Georgia Hate Crimes  

You can face more severe penalties if you commit an assault or battery against a person because of prejudice or bias, as this would be considered a hate crime. In Georgia, a hate crime is defined by the Georgia Hate Crimes Act (O.C.G.A. § 17-10-17). A hate crime occurs when a person intentionally selects their victim, or targets their property, based on the victim's actual or perceived:  

  • race,  

  • color,  

  • religion,  

  • national origin,  

  • sex,  

  • sexual orientation,  

  • gender,  

  • mental disability, or  

  • physical disability. 

To classify an act as a hate crime under Georgia law, the following elements must be present: 

  • The defendant committed a crime. 

  • The defendant intentionally selected the victim or targeted their property. 

  • The selection or targeting was based on the victim's actual or perceived protected characteristic (as mentioned above). 

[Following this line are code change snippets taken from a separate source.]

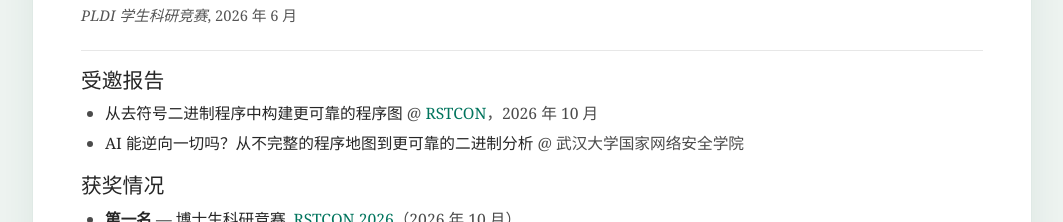
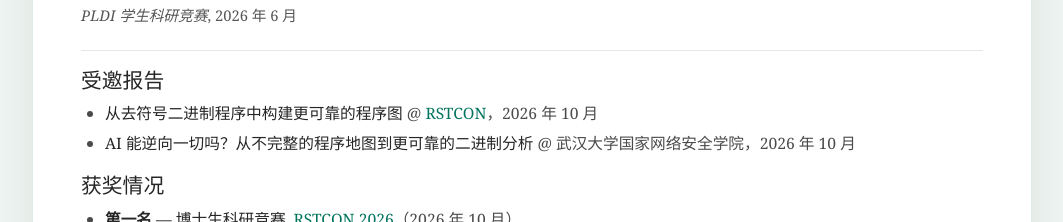
Before and after one commit to Ryan-hub-bit/ryan-hub-bit.github.io, a Next.js app: page /zh in a window 1280 px wide. Shown: the part 1400-1622 px from the top of the page, without its empty margins (108-1171 px from the left). Built offline with nearby package versions, Linux system fonts and the light colour scheme.

Commit message:
Add October 2026 date to Wuhan University invited talk

```diff
--- a/app/home-content.tsx
+++ b/app/home-content.tsx
@@ -443,6 +443,7 @@ export default function HomeContent({ language = "en" }: { language?: "en" | "zh
               </span>
               {" @ "}
               {t("School of Cyber Science and Engineering, Wuhan University", "武汉大学国家网络安全学院")}
+              {t(", Oct. 2026", "，2026 年 10 月")}
             </li>
           </ul>
         </section>
```
Also changed, not shown: 1 other file (tests, documents, lock files or other folders).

In prosecuting a hate crime case, the prosecution must prove the elements of the underlying crime as well as the hate crime enhancement elements. This may involve presenting evidence of the defendant's motive, such as:  

  • statements,  

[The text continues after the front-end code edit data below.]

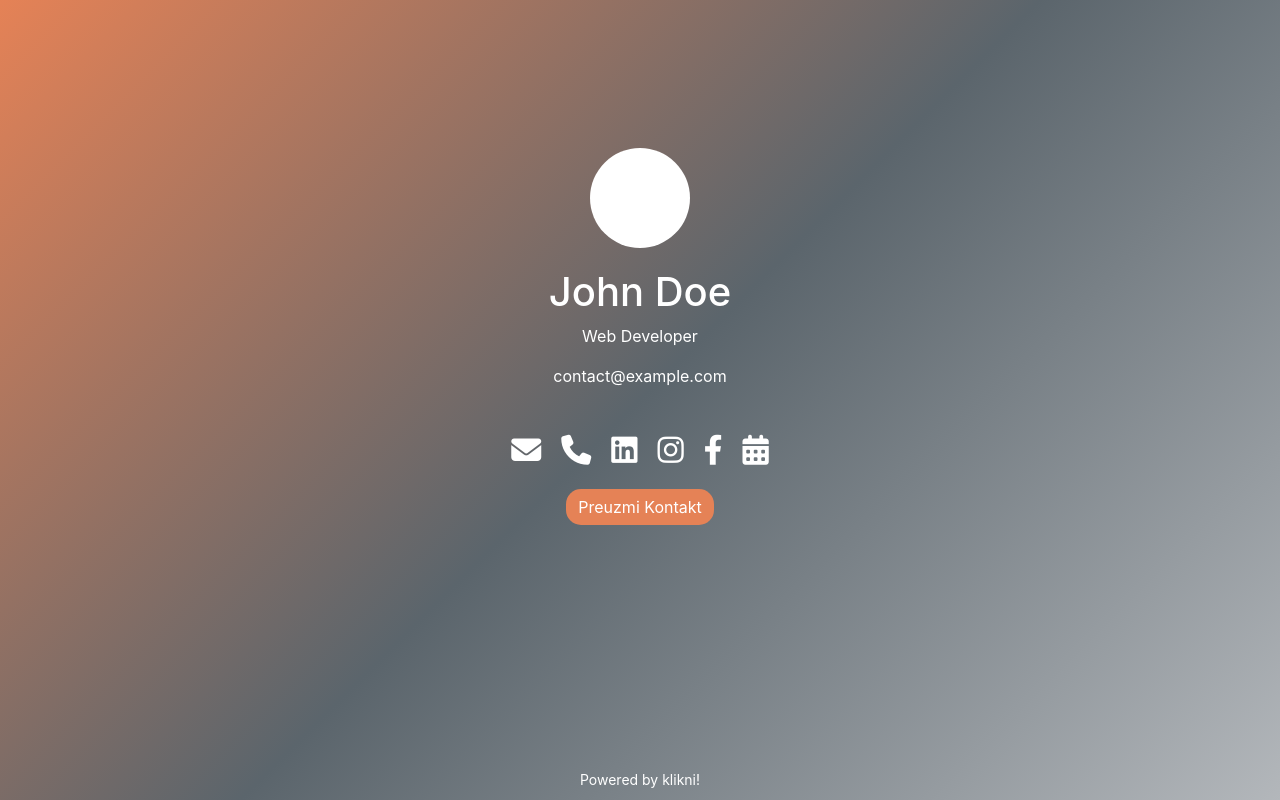
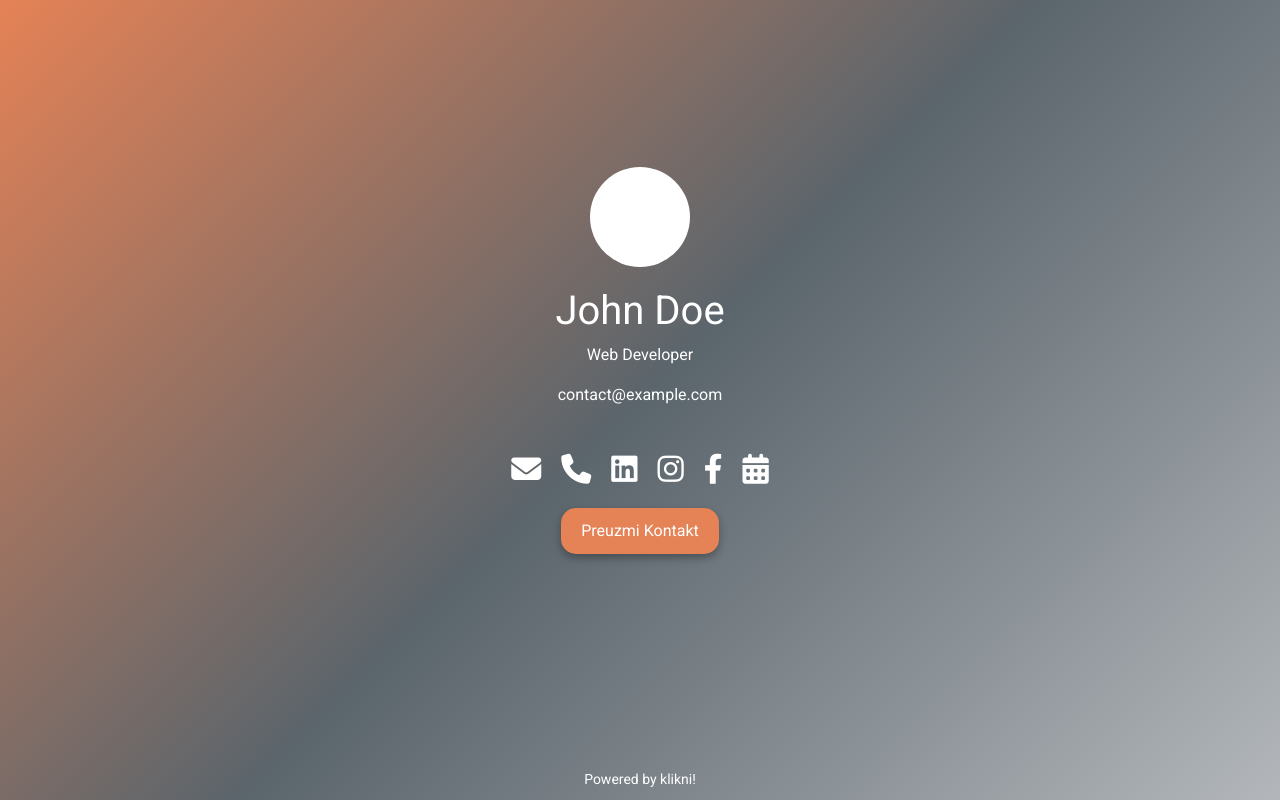
Before and after one commit to MilanKacar/vcard, a plain HTML site: page index.html in a window 1280 px wide. Drawn offline with nearby package versions, Linux system fonts and the light colour scheme.

Commit message:
Update index.html

```diff
--- a/index.html
+++ b/index.html
@@ -6,8 +6,12 @@
     <title>Modern Business Card</title>
     <link href="https://stackpath.bootstrapcdn.com/bootstrap/4.3.1/css/bootstrap.min.css" rel="stylesheet">
     <link rel="stylesheet" href="https://cdnjs.cloudflare.com/ajax/libs/font-awesome/6.1.1/css/all.min.css">
+    <link rel="stylesheet" href="https://fonts.googleapis.com/css2?family=Roboto:wght@400;700&display=swap">
     <style>
         body, html {
+            height: 100%;
+            margin: 0;
+            font-family: 'Roboto', sans-serif; /* Apply Roboto font to the entire document */
             height: 100%;
             margin: 0;
         }
@@ -24,7 +28,7 @@
         }
 
         .content-wrapper {
-            margin-top: -16vh; /* Pull content slightly upwards */
+            margin-top: -10vh; /* Pull content slightly upwards */
             display: flex;
             flex-direction: column;
             align-items: center;
@@ -47,10 +51,14 @@
             margin-bottom: 20px;
         }
         .custom-button {
+          font-family: 'Roboto', sans-serif;
+          padding: 11px 20px;
           border-radius: 15px;
           background-color: #E58256;
           border: none;
           color: white;
+          box-shadow: 0 4px 8px rgba(0, 0, 0, 0.3);
+          transition: transform 0.3s, box-shadow 0.3s;
         }
         .social-icons {
           display: flex;
@@ -63,6 +71,10 @@
           color: white;
           font-size: 30px;
           text-decoration: none;
+        }
+
+        .button-clicked {
+            color: white; /* Set text color to white */
         }
 
         .social-icons a:hover {
@@ -123,6 +135,8 @@
             document.body.appendChild(link);
             link.click();
             document.body.removeChild(link);
+            document.getElementById('download-vcard').classList.add('button-clicked');
+
         }
 
         // Add event listener to the button
```
Lines whose indentation alone changed are shown as unchanged.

  • writings,  

  • symbols, or  

  • other actions that show they targeted the victim due to their protected characteristic. 

When a criminal offense is raised to hate crime status, it may result in enhanced penalties. Under the Georgia Hate Crimes Act, if a person is convicted of a crime and it is proven beyond a reasonable doubt that they intentionally targeted the victim based on a protected characteristic, the following enhancements apply: 

  • For misdemeanors, a person can face an additional 12 months of imprisonment and/or a fine up to $5,000. 

  • For felonies, a person can face an additional two years of imprisonment and/or a fine up to $5,000. 

Defenses Against Assault or Battery Charges 

One potential defense to assault or battery charges is self-defense. If you reasonably believed that you were in danger of physical harm and used force to defend yourself, you may be able to argue that you were acting in self-defense. However, there are strict requirements for proving self-defense in Georgia, and it is essential to work with an experienced criminal defense attorney who can evaluate the facts of your case and build a strong legal defense. 

Other possible defenses include:  

  • Defense of others. Like self-defense, a person may use force to protect someone else from imminent harm. The defender must have a reasonable belief that the person they are protecting is in immediate danger, and the force used must be proportional to the threat.  

  • Defense of property. In Georgia, a person may use force to protect their property from theft or damage. However, the use of deadly force is generally not allowed unless it is in self-defense or defense of others. 

  • Consent. If the alleged victim consented to the physical contact, it might be a defense to assault and battery charges. However, consent may not be a valid defense if the conduct was illegal, such as in a case of an organized fight or if the victim was incapable of giving consent. 

  • Alibi. Providing evidence that the defendant was not at the scene of the crime when it occurred can be a strong defense against assault and battery charges. 

  • Lack of intent. Since assault and battery require intent, demonstrating that the defendant did not intend to cause harm or fear can be a defense. This may include showing that the contact was accidental or that the defendant was mistaken in their actions. 

Get Legal Help  

If you are facing assault or battery charges in Georgia, it is important to take these charges seriously and work with a qualified criminal defense lawyer who can help you understand the charges against you and the potential penalties. A criminal defense attorney can help you build a strong legal defense, negotiate with prosecutors, and protect your rights in court.  

Balbo & Gregg, Attorneys at Law, PC is backed by over 40 years of collective legal experience. If you or a loved one have been charged with assault and/or battery, you can trust our attorneys to help you develop a personalized strategy for your defense. Don't wait until it's too late – reach out to our trusted criminal defense attorneys today to start building your defense strategy. Call (866) 580-3089.